_EXERCISE PROMPT_: Leave the pictures aside and copy all the data exactly.

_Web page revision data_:
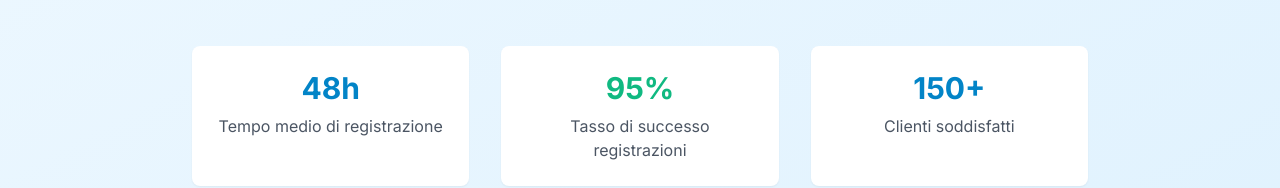
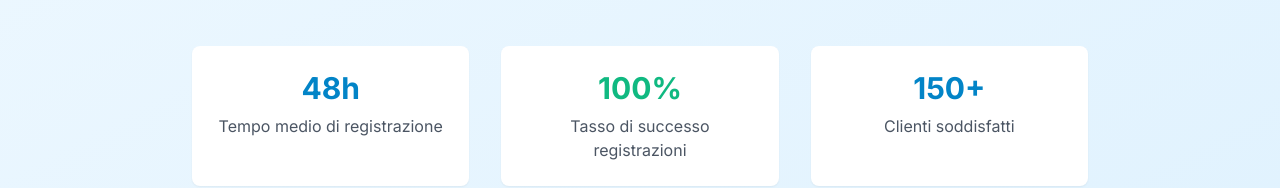
Before and after one commit to alemoscardo/AstaFacile, a React (Vite) app: page / in a window 1280 px wide. Shown: the part 498-686 px from the top of the page. Built offline with nearby package versions, Linux system fonts and the light colour scheme; the HTML template or start-up script is replaced by a standard one.

Commit message:
test deploy

```diff
--- a/src/components/Hero.jsx
+++ b/src/components/Hero.jsx
@@ -48,7 +48,7 @@ const Hero = () => {
               <div className="text-gray-600">Tempo medio di registrazione</div>
             </div>
             <div className="bg-white rounded-lg p-6 shadow-sm">
-              <div className="text-3xl font-bold text-success-500 mb-2">95%</div>
+              <div className="text-3xl font-bold text-success-500 mb-2">100%</div>
               <div className="text-gray-600">Tasso di successo registrazioni</div>
             </div>
             <div className="bg-white rounded-lg p-6 shadow-sm">
```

_RESPONSE FOR THIS EXERCISE_:
Before and after one commit to alemoscardo/AstaFacile, a React (Vite) app: page / in a window 1280 px wide. Shown: the part 498-686 px from the top of the page. Built offline with nearby package versions, Linux system fonts and the light colour scheme; the HTML template or start-up script is replaced by a standard one.

Commit message:
test deploy

```diff
--- a/src/components/Hero.jsx
+++ b/src/components/Hero.jsx
@@ -48,7 +48,7 @@ const Hero = () => {
               <div className="text-gray-600">Tempo medio di registrazione</div>
             </div>
             <div className="bg-white rounded-lg p-6 shadow-sm">
-              <div className="text-3xl font-bold text-success-500 mb-2">95%</div>
+              <div className="text-3xl font-bold text-success-500 mb-2">100%</div>
               <div className="text-gray-600">Tasso di successo registrazioni</div>
             </div>
             <div className="bg-white rounded-lg p-6 shadow-sm">
```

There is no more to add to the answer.